Home / General / Erik Visits an American Grave, Part 988

Erik Visits an American Grave, Part 988


This is the grave of Julius Adler.

Born in 1892 in Chattanooga, Tennessee, Adler grew up in one of the nation’s most elite families. The Ochs in his name is the New York Times Ochs and young Julius was groomed for leadership. He grew up in Chattanooga before entering into some of the nation’s fanciest public schools. He went to Princeton, graduated in 1914, and then joined the family business.

But in 1917, Adler’s career took a curveball. He went into the military. He was interested in military stuff before this. There were lots of rich young men in this era who romanticized war and were really excited to prove their manhood on the battlefield and I assume Adler was one of them. He entered the Citizens Military Training Camp in 1915 which was a program out of the preparedness movement at a time when most Americans had no interest in fighting in World War I (which actually may not have changed much by 1917). When the U.S. did enter the war, Adler, commissioned as a second lieutenant the next day, led the 306th Infantry Regiment, 77th Infantry Division. By this time he was already a captain. These were brutal battles, especially in the Meuse-Argonne Campaign. Adler was gassed. He was awarded the Distinguished Service Cross, two Silver Stars, a Purple Heart, the French Croix de guerre and the Italian War Merit Cross. That he was a rich kid from a hugely powerful newspaper helped in all these medals, sure, but that doesn’t erase the real battles he led troops into. After all, he personally captured 50 Germans with just a pistol late in the war.

Adler went back to the paper after the war, though he remained in the reserves. He rose rapidly in the company. In 1935, Adler became general manager of the Times. He also remained committed to military preparedness and as the Nazis rose in Europe, Adler was one of the main forces behind supporting the Allies and getting the U.S. ready for war. He did that through the paper, yes, but also through training young people in military techniques, like he had been involved with before World War I.

In 1940, Adler left the paper and rejoined the military. Once again, he put himself first when calling for war, which to say the least later generations of our politicians and newspaper editors of [cough] certain newspapers did not. He became assistant division commander of the Army’s 6th Infantry Division in the South Pacific. He was in New Guinea in 1944, but, like so many other soldiers, got sick (malaria, I think) and it was so serious that he was discharged from the military late that year.

Adler returned to the Times, though he remained in the Army Reserve.
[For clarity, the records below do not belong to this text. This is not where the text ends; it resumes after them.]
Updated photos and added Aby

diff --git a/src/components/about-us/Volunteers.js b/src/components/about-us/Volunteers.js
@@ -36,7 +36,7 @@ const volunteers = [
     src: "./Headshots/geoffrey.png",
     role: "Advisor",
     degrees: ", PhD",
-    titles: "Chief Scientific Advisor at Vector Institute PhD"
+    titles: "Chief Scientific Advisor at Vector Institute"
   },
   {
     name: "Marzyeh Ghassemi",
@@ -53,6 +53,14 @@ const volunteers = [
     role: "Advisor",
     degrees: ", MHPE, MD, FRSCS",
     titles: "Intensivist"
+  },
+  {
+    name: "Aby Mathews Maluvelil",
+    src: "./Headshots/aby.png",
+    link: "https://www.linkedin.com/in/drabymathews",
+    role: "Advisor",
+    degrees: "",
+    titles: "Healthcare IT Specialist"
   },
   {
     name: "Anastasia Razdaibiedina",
He also ran the Chattanooga Times. Interesting that the family was so invested in their small-town southern paper for so long. He also became a really useful tool for the military and was invited by leading generals to the postwar proceedings. He inspected concentration camps with Eisenhower (I can’t imagine what that must have been like for a Jewish person) and he reported from Asia at the end of the war. Adler eventually reached the rank of major general in 1948, even as he was in the reserves. He retired entirely in 1954. But he died the next year at the age of 62.

Julius Ochs Adler is buried on the confiscated lands of the traitor Lee, Arlington National Cemetery, Arlington, Virginia.

If you would like this series to visit other officers of the New Guinea campaign, you can donate to cover the required expenses here. George Kenney and Robert Eichelberger are also both at Arlington; to say the least, one needs many trips to Arlington if they are serious about this series. And they are serious. Speaking of which, this series is hitting the road in a few days to replenish its collection of dead Americans. So, you know, help make it happen if you like what we do here. Previous posts in this series are archived here.

  • Facebook
  • Twitter
  • Linkedin
This div height required for enabling the sticky sidebar
Ad Clicks : Ad Views : Ad Clicks : Ad Views : Ad Clicks : Ad Views : Ad Clicks : Ad Views : Ad Clicks : Ad Views : Ad Clicks : Ad Views : Ad Clicks : Ad Views : Ad Clicks : Ad Views : Ad Clicks : Ad Views : Ad Clicks : Ad Views : Ad Clicks : Ad Views : Ad Clicks : Ad Views : Ad Clicks : Ad Views : Ad Clicks : Ad Views : Ad Clicks : Ad Views : Ad Clicks : Ad Views :